My previous 50-issue STAR WARS: KNIGHTS OF THE OLD REPUBLIC series focused on the travails of Zayne Carrick, a former Padawan accused of a crime he did not commit, and his fight to clear his name. But while that personal story was going on, we also saw in that series that a war had started, between the Republic and the Mandalorians. The Mandalorians are a warrior movement, nomads who don armor and conquer planets just to show they can. We saw the opening year of that war in the previous series, but it was often just in the background.
Now, as the war enters its second year, we’ve brought it front and center. KNIGHTS OF THE OLD REPUBLIC – WAR provides a brand new starting point for readers, reintroducing Zayne Carrick as a draftee into the war against the Mandalorians. You don’t have to have read the earlier series to enjoy it — and indeed, there’s a different flavor. This is very much more a war series; Zayne’s left the moneymaking schemes of his criminal partners behind. But Zayne is still Zayne, and so he’ll continue to use his cleverness to supplement his own shortcomings as a warrior.
Your character Zayne Carrick is described as a coward by his comrades, but really he just good natured. Why throw him in as a draftee during the midst of a battle when his cowardice is well known by his superiors?

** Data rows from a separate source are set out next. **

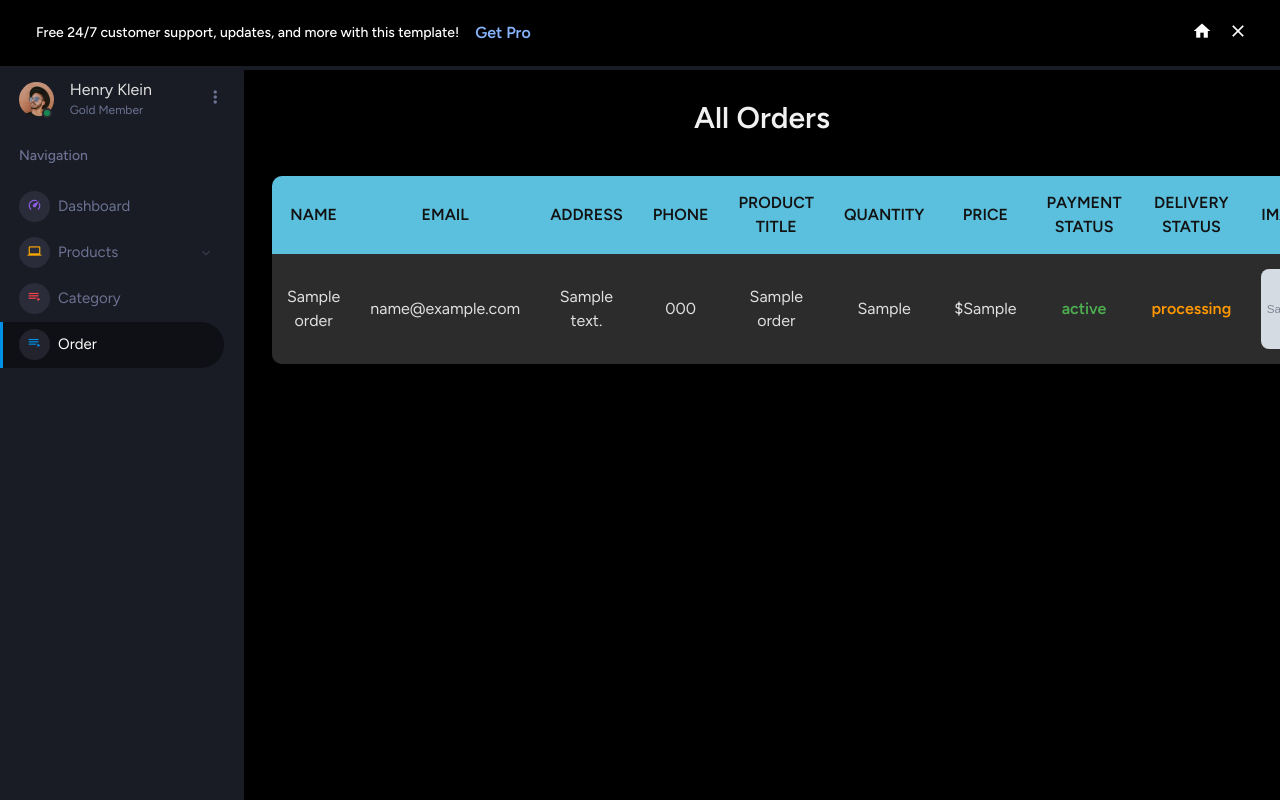
After one commit to gihantha/EZShopper_ecommerce, a Laravel app: page /order in a window 1280 px wide. The commit adds this page. Run offline with Laravel 12, Linux system fonts and the light colour scheme; tables that the repository leaves empty hold one stand-in row (values such as "Sample post"); grey boxes marked "Sample" are stand-in pictures; data that the repository does not hold is empty; style sheets or scripts are compiled from the project's sources; some libraries are stand-ins or nearby versions.

Commit message:
feat(admin): show order data, update delivery and payment status

```diff
--- a/app/Http/Controllers/AdminController.php
+++ b/app/Http/Controllers/AdminController.php
@@ -8,7 +8,7 @@ use App\Models\Category;
 
 use App\Models\Product;
 
-
+use App\Models\Order;
 
 
 class AdminController extends Controller
@@ -113,4 +113,20 @@ class AdminController extends Controller
         return redirect()->back()->with('message', 'Product Updated Successfully');
 
     }
+
+    public function order()
+    {
+        $order=order::all();
+
+        return view('admin.order', compact('order'));
+    }
+
+    public function delivered($id)
+    {
+        $order=order::find($id);
+        $order->delivery_status="Delivered";
+        $order->payment_status="Paid";
+        $order->save();
+        return redirect()->back();
+    }
 }
--- a/composer.json
+++ b/composer.json
@@ -7,6 +7,7 @@
     "license": "MIT",
     "require": {
         "php": "^8.2",
+        "barryvdh/laravel-dompdf": "^3.0",
         "laravel/framework": "^11.31",
         "laravel/jetstream": "^5.3",
         "laravel/sanctum": "^4.0",
--- /dev/null
+++ b/resources/views/admin/order.blade.php
@@ -0,0 +1,182 @@
+<!DOCTYPE html>
+<html lang="en">
+
+<head>
+    @include('admin.css')
+
+    <style type="text/css">
+        body {
+            font-family: 'Arial', sans-serif;
+            background-color: #121212; /* Dark background */
+            color: #e0e0e0; /* Light text for contrast */
+        }
+
+        .title_deg {
+            text-align: center;
+            font-size: 30px;
+            font-weight: bold;
+            padding-bottom: 40px;
+            color: #f1f1f1; /* Light color for the title */
+        }
+
+        .table_deg {
+            width: 90%;
+            margin: auto;
+            border-collapse: collapse;
+            background-color: #1e1e1e; /* Dark background for the table */
+            box-shadow: 0 4px 8px rgba(0, 0, 0, 0.2);
+            border-radius: 10px;
+            overflow: hidden;
+        }
+
+        .table_deg th,
+        .table_deg td {
+            padding: 15px;
+            text-align: center;
+            font-size: 16px;
+        }
+
+        .th_deg {
+            background-color: #5bc0de; /* Sky blue for header */
+            color: #121212; /* Dark text for contrast */
+            text-transform: uppercase;
+        }
+
+        .table_deg tr:nth-child(even) {
+            background-color: #2c2c2c; /* Slightly lighter dark for even rows */
+        }
+
+        .table_deg tr:hover {
+            background-color: #383838; /* Slight hover effect for dark mode */
+        }
+
+        .img_size {
+            width: 120px;
+            height: 80px;
+            object-fit: cover;
+            border-radius: 8px;
+        }
+
+        .status {
+            font-weight: bold;
+        }
+
+        .payment-status {
+            color: #4caf50; /* Green for success */
+        }
+
+        .delivery-status {
+            color: #ff9800; /* Orange for delivery status */
+        }
+
+        .action-btn {
+            background-color: #007bff;
+            color: white;
+            padding: 8px 12px;
+            border-radius: 5px;
+            text-decoration: none;
+            font-size: 14px;
+        }
+
+        .action-btn:hover {
+            background-color: #0056b3;
+        }
+
+        /* Media queries for responsive design */
+        @media (max-width: 1200px) {
+            .table_deg th:nth-child(7),
+            .table_deg td:nth-child(7),
+            .table_deg th:nth-child(8),
+            .table_deg td:nth-child(8),
+            .table_deg th:nth-child(9),
+            .table_deg td:nth-child(9) {
+                display: none; /* Hide quantity, payment status, and delivery status on large screens */
+            }
+        }
+
+        @media (max-width: 768px) {
+            .table_deg th:nth-child(4),
+            .table_deg td:nth-child(4),
+            .table_deg th:nth-child(5),
+            .table_deg td:nth-child(5),
+            .table_deg th:nth-child(6),
+            .table_deg td:nth-child(6) {
+                display: none; /* Hide phone, product title, and quantity on smaller screens */
+            }
+
+            .img_size {
+                width: 100px;
+                height: 60px;
+            }
+        }
+
+        @media (max-width: 480px) {
+            .table_deg th,
+            .table_deg td {
+                font-size: 14px; /* Adjust font size on very small screens */
+                padding: 10px;
+            }
+
+            .img_size {
+                width: 80px;
+                height: 50px;
+            }
+        }
+    </style>
+</head>
+
+<body>
+
+@include('admin.sidebar')
+
+@include('admin.header')
+
+<div class="main-panel">
+    <div class="content-wrapper">
+        <h1 class="title_deg">All Orders</h1>
+        <table class="table_deg">
+            <tr class="th_deg">
+                <th>Name</th>
+                <th>Email</th>
+                <th>Address</th>
+                <th>Phone</th>
+                <th>Product Title</th>
+                <th>Quantity</th>
+                <th>Price</th>
+                <th>Payment Status</th>
+                <th>Delivery Status</th>
+                <th>Image</th>
+                <th>Delivered</th>
+            </tr>
+            @foreach($order as $order)
+                <tr>
+                    <td>{{$order->name}}</td>
+                    <td>{{$order->email}}</td>
+                    <td>{{$order->address}}</td>
+                    <td>{{$order->phone}}</td>
+                    <td>{{$order->product_title}}</td>
+                    <td>{{$order->quantity}}</td>
+                    <td>${{$order->price}}</td>
+                    <td class="status payment-status">{{ $order->payment_status }}</td>
+                    <td class="status delivery-status">{{ $order->delivery_status }}</td>
+                    <td>
+                        <img class="img_size" src="/product/{{$order->image}}">
+                    </td>
+                    <td>
+                        @if($order->delivery_status=='processing')
+                            <a href="{{url('delivered', $order->id)}}" onclick="return confirm('Are you sure this product is delivered? !!!')" class="btn btn-primary">Delivered</a>
+                        @else
+                            <p class="status payment-status">Delivered</p>
+                        @endif
+                    </td>
+                </tr>
+            @endforeach
+        </table>
+    </div>
+</div>
+
+@include('admin.script')
+
+</body>
+
+</html>
--- a/resources/views/admin/sidebar.blade.php
+++ b/resources/views/admin/sidebar.blade.php
@@ -106,6 +106,14 @@
               <span class="menu-title">Category</span>
             </a>
           </li>
+        <li class="nav-item menu-items">
+            <a class="nav-link" href="{{url('order')}}">
+          <span class="menu-icon">
+            <i class="mdi mdi-playlist-play"></i>
+          </span>
+                <span class="menu-title">Order</span>
+            </a>
+        </li>
 
         </ul>
       </nav>
--- a/routes/web.php
+++ b/routes/web.php
@@ -49,3 +49,7 @@ route::get('/cash_order',[HomeController::class,'cash_order']);
 route::get('/stripe/{totalprice}',[HomeController::class,'stripe']);
 
 Route::post('stripe/{totalprice}', [HomeController::class,'stripePost'])->name('stripe.post');
+
+route::get('/order',[AdminController::class,'order']);
+
+route::get('/delivered/{id}',[AdminController::class,'delivered']);
```
Also changed, not shown: 1 other file.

Some Republic Navy commanders don’t much worry about the well-being of the ground forces they’re working with — and that goes double for Zayne’s superior officer, who’is more than willing to throw draftees into the meat-grinder to further his career. And while some of Zayne’s immediate superiors think him a coward, that’s really only because, as you say, he’s not willing to kill in battle. This goes back to our previous series, which established Zayne as, if not a complete pacifist, someone who didn’t feel qualified to be making decisions about who should live and who should die.
And since Zayne will always be working to take the path that’ll hurt the fewest people, that makes everything he has to undertake in this series more difficult. It was going to be hard for Zayne to be a Jedi Knight given his feelings; it’ll be even harder for him to function as a soldier.
Some Jedi have decided to break their neutrality in this war. What inspired you to throw a group in willing to help the Republic?
The first KNIGHTS OF THE OLD REPUBLIC video game from Bioware established that a Jedi named Revan broke with the Jedi Council and rallied knights to help the Republic against the Mandalorians. That was told as backstory in the game, and we got to see it in the first comics series. Now, in our series, other Jedi are coming forward to help the Republic — like Dorjander Kace, who we meet in this series. While Revan’s story is well told in the new prose novel, Kace gave me the opportunity to explore the motives of another Jedi who’d decided to break with the Jedi order’s neutrality.
Zayne is immediately confronted with a critical moral choice, right in the first issue — but even he isn’t ready for the surprise that follows. Our first series (which is still available in nine trade paperbacks from Dark Horse) closed out its first issue with a major surprise; we have one here, too, and it really turns things upside down. And it’s not the only such moment. I think we’ve got a fun roller coaster ride here!
Readers can find out more about the series at the official DARK HORSE SITE(http://www.darkhorse.com) and also my own website (http://www.farawaypress.com), where I maintain a behind-the-scenes page for every comic book I’ve ever done. There’s a lot of fun background there. Readers can also follow me on Twitter at http://www.twitter.com/jjmfaraway.
Writer: John Jackson Miller
Penciller: Andrea Mutti
Inker: Gigi Baldassini
Colorist: Michael Atiyeh
Cover Artist: Benjamin Carré
Publication Date: January 11, 2012
Format: FC, 40 pages